“Our goal is to contribute empirical information essential to the future development of gun safety policies and programs that will educate the public on the responsible use and storage of firearms and may reduce firearm mortality throughout the state,” wrote authors Wen-Jan Tuan, MS, MPH, and John J. Frey III, MD.
To better understand the relationship between firearm deaths and population characteristics, the authors examined patterns of firearm-related deaths in Wisconsin from 2000 through 2014, looking at reason, age, sex, race/ethnicity and region of the state.
The study showed that about 14 percent of all injury-related deaths in Wisconsin were caused by firearms. The majority (97 percent) of firearm fatalities were due to suicides and homicides, with the overall number and rate of gun deaths by suicide consistently outnumbering homicides.

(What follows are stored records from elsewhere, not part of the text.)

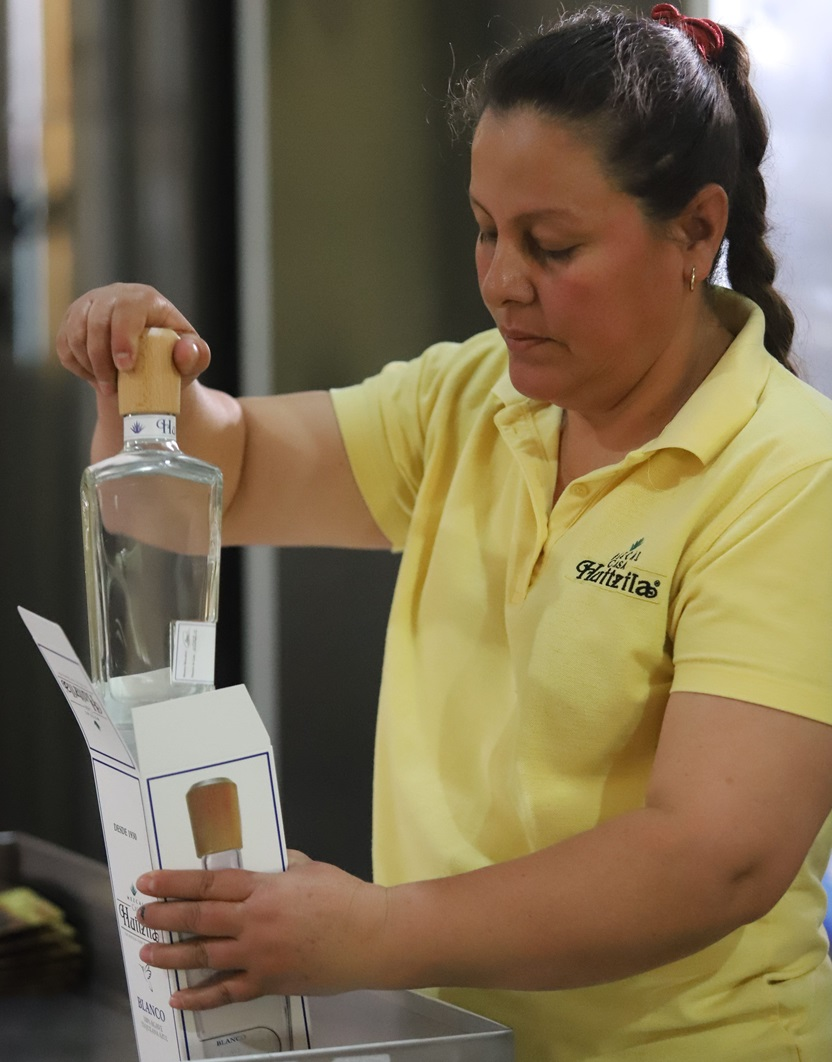
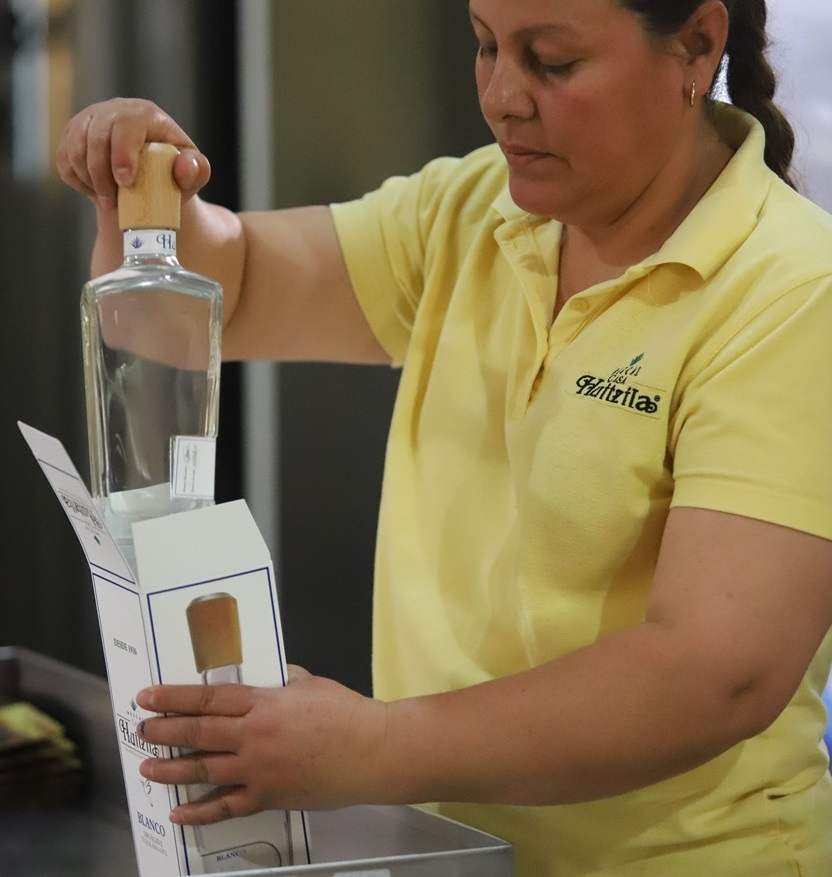
imagen de fondo para envasado

diff --git a/view/insumos/Principal_Insumos.html b/view/insumos/Principal_Insumos.html
@@ -10,7 +10,7 @@
 	<link rel="stylesheet" href="../../public/css/insumos.css">
     
 </head>
-<body>
+<body class="imagen_principal">
     <header>
 		<div class="header_superior">
 			<div class="img-ventana">
@@ -124,11 +124,7 @@
 			<div class="cabezera">
 				<h4 class="centered" >Bienvenido a Envasado</h4>
 			</div>
-			<div class="imagen-container">
-				<div class="imagen-wrapper">
-					<img class="imagen-responsive" src="../../public/Principal_Envasado.jpg">
-				</div>
-			</div>
+			
 			<br>
         </section>
     <main>

diff --git a/public/css/insumos.css b/public/css/insumos.css
@@ -119,3 +119,12 @@ td {
     padding: 30px;
 
 }
+.imagen_principal {
+    /* Establece la imagen de fondo */
+    background-image: url('../../public/Principal_Envasado.jpg');
+    background-size:cover;
+    background-repeat:repeat;
+    position: relative; 
+}
+
+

Males were the predominant group to use a firearm to commit suicide, with white men age 45 and older from rural regions and small towns the largest risk group. Homicides by firearms show a large racial disparity, with the highest rates among young African-Americans in southeastern Wisconsin. Firearm homicides among minority populations are 26 times that of whites.
“Firearm mortality imposes a wide array of health, societal and financial problems on many vulnerable populations. Solutions will require changes in public policy and finding effective preventive strategies used by community-based clinicians, public health agencies and public interest organizations. In the study, we hoped to show characteristics associated with gun deaths as the first step toward addressing them,” wrote the authors.
Published by the Wisconsin Medical Society, WMJ is a peer-reviewed publication devoted to the interests of the medical profession and health care in the Midwest.
All articles published in WMJ represent the views of the authors for which neither WMJ nor the Wisconsin Medical Society take responsibility, unless clearly stated.